**What to produce**
Each line in the entries below that holds the word "cost" belongs in the answer.

(Data extracted from a collection)

┌──

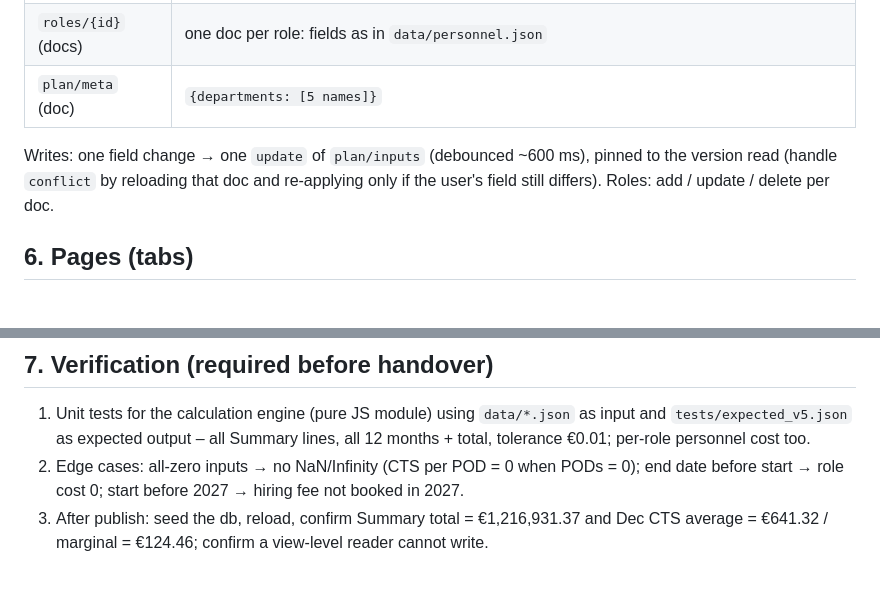
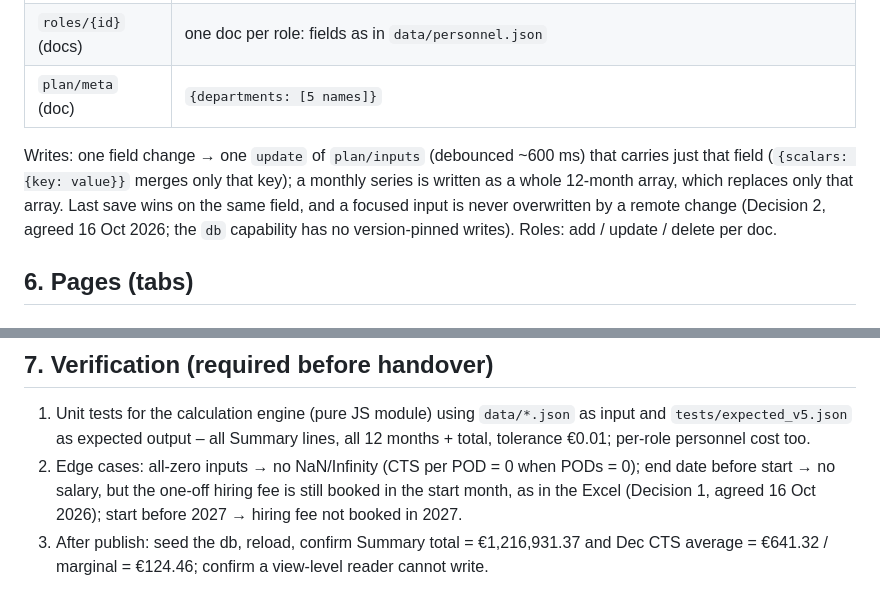
Before and after one commit to lucaperolari-svg/cost-plan, a Markdown page: SPEC.md, 2 parts joined by grey strips. GitHub-like rendering.

Commit message:
SPEC: record agreed decisions on concurrent edits and end-before-start fee
Section 5 now describes one field per update, last save wins on the
same field, a focused input never overwritten, monthly series written
as a whole array (Decision 2). Section 7 item 2: end date before start
books no salary but still books the hiring fee in the start month, as
in the Excel (Decision 1).

Co-Authored-By: Claude Opus 5.5 <noreply@anthropic.com>
Claude-Session: https://claude.ai/code/session_012FDtctB1r8hKHzkSrjgBuH

```diff
--- a/SPEC.md
+++ b/SPEC.md
@@ -47,7 +47,7 @@ Published as a **claude.ai Artifact**: a single self-contained HTML page (inline
 | `roles/{id}` (docs) | one doc per role: fields as in `data/personnel.json` |
 | `plan/meta` (doc) | `{departments: [5 names]}` |
 
-Writes: one field change → one `update` of `plan/inputs` (debounced ~600 ms), pinned to the version read (handle `conflict` by reloading that doc and re-applying only if the user's field still differs). Roles: add / update / delete per doc.
+Writes: one field change → one `update` of `plan/inputs` (debounced ~600 ms) that carries just that field (`{scalars: {key: value}}` merges only that key); a monthly series is written as a whole 12-month array, which replaces only that array. Last save wins on the same field, and a focused input is never overwritten by a remote change (Decision 2, agreed 16 Oct 2026; the `db` capability has no version-pinned writes). Roles: add / update / delete per doc.
 
 ## 6. Pages (tabs)
 
@@ -82,7 +82,7 @@ How to use the page, colour/interaction conventions, definitions (CTS average, C
 
 ## 7. Verification (required before handover)
 1. Unit tests for the calculation engine (pure JS module) using `data/*.json` as input and `tests/expected_v5.json` as expected output – all Summary lines, all 12 months + total, tolerance €0.01; per-role personnel cost too.
-2. Edge cases: all-zero inputs → no NaN/Infinity (CTS per POD = 0 when PODs = 0); end date before start → role cost 0; start before 2027 → hiring fee not booked in 2027.
+2. Edge cases: all-zero inputs → no NaN/Infinity (CTS per POD = 0 when PODs = 0); end date before start → no salary, but the one-off hiring fee is still booked in the start month, as in the Excel (Decision 1, agreed 16 Oct 2026); start before 2027 → hiring fee not booked in 2027.
 3. After publish: seed the db, reload, confirm Summary total = €1,216,931.37 and Dec CTS average = €641.32 / marginal = €124.46; confirm a view-level reader cannot write.
 
 ## 8. Excel export
```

└──

**Answer space**
Before and after one commit to lucaperolari-svg/cost-plan, a Markdown page: SPEC.md, 2 parts joined by grey strips. GitHub-like rendering.
 1. Unit tests for the calculation engine (pure JS module) using `data/*.json` as input and `tests/expected_v5.json` as expected output – all Summary lines, all 12 months + total, tolerance €0.01; per-role personnel cost too.
-2. Edge cases: all-zero inputs → no NaN/Infinity (CTS per POD = 0 when PODs = 0); end date before start → role cost 0; start before 2027 → hiring fee not booked in 2027.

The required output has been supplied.